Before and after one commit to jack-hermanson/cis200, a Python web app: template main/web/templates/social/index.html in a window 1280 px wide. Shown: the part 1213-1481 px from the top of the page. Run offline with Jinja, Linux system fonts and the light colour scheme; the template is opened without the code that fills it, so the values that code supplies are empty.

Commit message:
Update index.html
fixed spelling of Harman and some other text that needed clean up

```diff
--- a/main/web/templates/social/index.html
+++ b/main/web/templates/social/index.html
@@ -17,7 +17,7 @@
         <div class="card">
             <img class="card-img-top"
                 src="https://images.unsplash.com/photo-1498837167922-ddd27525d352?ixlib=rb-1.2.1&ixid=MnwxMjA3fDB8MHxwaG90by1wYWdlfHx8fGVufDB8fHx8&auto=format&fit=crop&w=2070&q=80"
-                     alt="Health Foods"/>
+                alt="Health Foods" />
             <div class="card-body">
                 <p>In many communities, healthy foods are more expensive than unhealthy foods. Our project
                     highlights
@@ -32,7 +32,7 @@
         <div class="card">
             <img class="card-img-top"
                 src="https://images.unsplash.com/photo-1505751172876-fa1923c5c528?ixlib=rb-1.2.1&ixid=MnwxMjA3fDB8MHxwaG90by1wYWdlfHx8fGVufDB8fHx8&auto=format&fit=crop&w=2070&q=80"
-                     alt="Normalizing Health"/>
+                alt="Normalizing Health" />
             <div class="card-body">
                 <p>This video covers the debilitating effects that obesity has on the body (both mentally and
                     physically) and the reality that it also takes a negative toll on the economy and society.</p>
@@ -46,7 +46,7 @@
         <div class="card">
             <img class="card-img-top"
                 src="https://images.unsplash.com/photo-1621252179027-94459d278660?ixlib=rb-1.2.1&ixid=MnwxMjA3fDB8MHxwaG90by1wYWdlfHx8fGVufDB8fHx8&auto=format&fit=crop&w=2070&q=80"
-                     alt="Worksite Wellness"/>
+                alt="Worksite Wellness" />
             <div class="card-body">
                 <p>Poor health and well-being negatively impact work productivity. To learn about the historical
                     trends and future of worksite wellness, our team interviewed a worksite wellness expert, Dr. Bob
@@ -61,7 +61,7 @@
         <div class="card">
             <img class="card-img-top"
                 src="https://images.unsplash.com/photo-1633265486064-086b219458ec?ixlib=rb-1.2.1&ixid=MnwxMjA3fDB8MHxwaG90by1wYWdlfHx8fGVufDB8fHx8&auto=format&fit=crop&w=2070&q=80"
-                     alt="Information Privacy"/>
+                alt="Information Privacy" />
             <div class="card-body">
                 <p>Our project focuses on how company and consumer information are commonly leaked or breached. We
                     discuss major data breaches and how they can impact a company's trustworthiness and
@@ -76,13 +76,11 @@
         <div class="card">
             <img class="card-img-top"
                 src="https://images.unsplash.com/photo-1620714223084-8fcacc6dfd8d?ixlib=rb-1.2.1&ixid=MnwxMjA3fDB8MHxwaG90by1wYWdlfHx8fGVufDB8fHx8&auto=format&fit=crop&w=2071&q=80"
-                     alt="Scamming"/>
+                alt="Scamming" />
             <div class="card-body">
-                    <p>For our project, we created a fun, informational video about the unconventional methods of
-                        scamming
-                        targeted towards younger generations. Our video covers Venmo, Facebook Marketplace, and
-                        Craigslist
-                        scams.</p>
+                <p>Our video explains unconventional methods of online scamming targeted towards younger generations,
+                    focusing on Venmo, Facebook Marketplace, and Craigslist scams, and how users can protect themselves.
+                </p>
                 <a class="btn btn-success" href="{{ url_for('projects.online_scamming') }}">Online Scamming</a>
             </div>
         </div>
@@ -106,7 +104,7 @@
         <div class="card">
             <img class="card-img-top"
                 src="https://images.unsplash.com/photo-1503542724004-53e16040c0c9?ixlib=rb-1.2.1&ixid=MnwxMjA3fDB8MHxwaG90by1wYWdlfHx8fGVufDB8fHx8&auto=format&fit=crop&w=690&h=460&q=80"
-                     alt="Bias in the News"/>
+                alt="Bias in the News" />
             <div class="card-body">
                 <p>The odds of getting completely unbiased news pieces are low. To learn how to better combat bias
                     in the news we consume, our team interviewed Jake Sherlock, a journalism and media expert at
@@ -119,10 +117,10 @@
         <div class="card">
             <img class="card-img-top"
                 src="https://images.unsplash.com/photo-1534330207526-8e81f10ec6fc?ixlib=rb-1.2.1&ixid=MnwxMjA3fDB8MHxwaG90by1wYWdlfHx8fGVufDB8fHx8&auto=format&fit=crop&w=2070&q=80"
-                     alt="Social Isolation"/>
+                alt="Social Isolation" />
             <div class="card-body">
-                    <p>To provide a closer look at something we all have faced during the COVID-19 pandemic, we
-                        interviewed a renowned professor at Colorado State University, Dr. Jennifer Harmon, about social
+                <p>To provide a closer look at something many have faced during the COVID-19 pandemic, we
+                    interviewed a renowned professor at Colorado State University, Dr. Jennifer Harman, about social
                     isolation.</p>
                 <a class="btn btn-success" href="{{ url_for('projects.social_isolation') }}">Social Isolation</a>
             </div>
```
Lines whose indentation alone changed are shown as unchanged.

* * * *

-- Action item --
Exactly as shown, repeat every record.

-- Output for this task --
Before and after one commit to jack-hermanson/cis200, a Python web app: template main/web/templates/social/index.html in a window 1280 px wide. Shown: the part 1213-1481 px from the top of the page. Run offline with Jinja, Linux system fonts and the light colour scheme; the template is opened without the code that fills it, so the values that code supplies are empty.

Commit message:
Update index.html
fixed spelling of Harman and some other text that needed clean up

```diff
--- a/main/web/templates/social/index.html
+++ b/main/web/templates/social/index.html
@@ -17,7 +17,7 @@
         <div class="card">
             <img class="card-img-top"
                 src="https://images.unsplash.com/photo-1498837167922-ddd27525d352?ixlib=rb-1.2.1&ixid=MnwxMjA3fDB8MHxwaG90by1wYWdlfHx8fGVufDB8fHx8&auto=format&fit=crop&w=2070&q=80"
-                     alt="Health Foods"/>
+                alt="Health Foods" />
             <div class="card-body">
                 <p>In many communities, healthy foods are more expensive than unhealthy foods. Our project
                     highlights
@@ -32,7 +32,7 @@
         <div class="card">
             <img class="card-img-top"
                 src="https://images.unsplash.com/photo-1505751172876-fa1923c5c528?ixlib=rb-1.2.1&ixid=MnwxMjA3fDB8MHxwaG90by1wYWdlfHx8fGVufDB8fHx8&auto=format&fit=crop&w=2070&q=80"
-                     alt="Normalizing Health"/>
+                alt="Normalizing Health" />
             <div class="card-body">
                 <p>This video covers the debilitating effects that obesity has on the body (both mentally and
                     physically) and the reality that it also takes a negative toll on the economy and society.</p>
@@ -46,7 +46,7 @@
         <div class="card">
             <img class="card-img-top"
                 src="https://images.unsplash.com/photo-1621252179027-94459d278660?ixlib=rb-1.2.1&ixid=MnwxMjA3fDB8MHxwaG90by1wYWdlfHx8fGVufDB8fHx8&auto=format&fit=crop&w=2070&q=80"
-                     alt="Worksite Wellness"/>
+                alt="Worksite Wellness" />
             <div class="card-body">
                 <p>Poor health and well-being negatively impact work productivity. To learn about the historical
                     trends and future of worksite wellness, our team interviewed a worksite wellness expert, Dr. Bob
@@ -61,7 +61,7 @@
         <div class="card">
             <img class="card-img-top"
                 src="https://images.unsplash.com/photo-1633265486064-086b219458ec?ixlib=rb-1.2.1&ixid=MnwxMjA3fDB8MHxwaG90by1wYWdlfHx8fGVufDB8fHx8&auto=format&fit=crop&w=2070&q=80"
-                     alt="Information Privacy"/>
+                alt="Information Privacy" />
             <div class="card-body">
                 <p>Our project focuses on how company and consumer information are commonly leaked or breached. We
                     discuss major data breaches and how they can impact a company's trustworthiness and
@@ -76,13 +76,11 @@
         <div class="card">
             <img class="card-img-top"
                 src="https://images.unsplash.com/photo-1620714223084-8fcacc6dfd8d?ixlib=rb-1.2.1&ixid=MnwxMjA3fDB8MHxwaG90by1wYWdlfHx8fGVufDB8fHx8&auto=format&fit=crop&w=2071&q=80"
-                     alt="Scamming"/>
+                alt="Scamming" />
             <div class="card-body">
-                    <p>For our project, we created a fun, informational video about the unconventional methods of
-                        scamming
-                        targeted towards younger generations. Our video covers Venmo, Facebook Marketplace, and
-                        Craigslist
-                        scams.</p>
+                <p>Our video explains unconventional methods of online scamming targeted towards younger generations,
+                    focusing on Venmo, Facebook Marketplace, and Craigslist scams, and how users can protect themselves.
+                </p>
                 <a class="btn btn-success" href="{{ url_for('projects.online_scamming') }}">Online Scamming</a>
             </div>
         </div>
@@ -106,7 +104,7 @@
         <div class="card">
             <img class="card-img-top"
                 src="https://images.unsplash.com/photo-1503542724004-53e16040c0c9?ixlib=rb-1.2.1&ixid=MnwxMjA3fDB8MHxwaG90by1wYWdlfHx8fGVufDB8fHx8&auto=format&fit=crop&w=690&h=460&q=80"
-                     alt="Bias in the News"/>
+                alt="Bias in the News" />
             <div class="card-body">
                 <p>The odds of getting completely unbiased news pieces are low. To learn how to better combat bias
                     in the news we consume, our team interviewed Jake Sherlock, a journalism and media expert at
@@ -119,10 +117,10 @@
         <div class="card">
             <img class="card-img-top"
                 src="https://images.unsplash.com/photo-1534330207526-8e81f10ec6fc?ixlib=rb-1.2.1&ixid=MnwxMjA3fDB8MHxwaG90by1wYWdlfHx8fGVufDB8fHx8&auto=format&fit=crop&w=2070&q=80"
-                     alt="Social Isolation"/>
+                alt="Social Isolation" />
             <div class="card-body">
-                    <p>To provide a closer look at something we all have faced during the COVID-19 pandemic, we
-                        interviewed a renowned professor at Colorado State University, Dr. Jennifer Harmon, about social
+                <p>To provide a closer look at something many have faced during the COVID-19 pandemic, we
+                    interviewed a renowned professor at Colorado State University, Dr. Jennifer Harman, about social
                     isolation.</p>
                 <a class="btn btn-success" href="{{ url_for('projects.social_isolation') }}">Social Isolation</a>
             </div>
```
Lines whose indentation alone changed are shown as unchanged.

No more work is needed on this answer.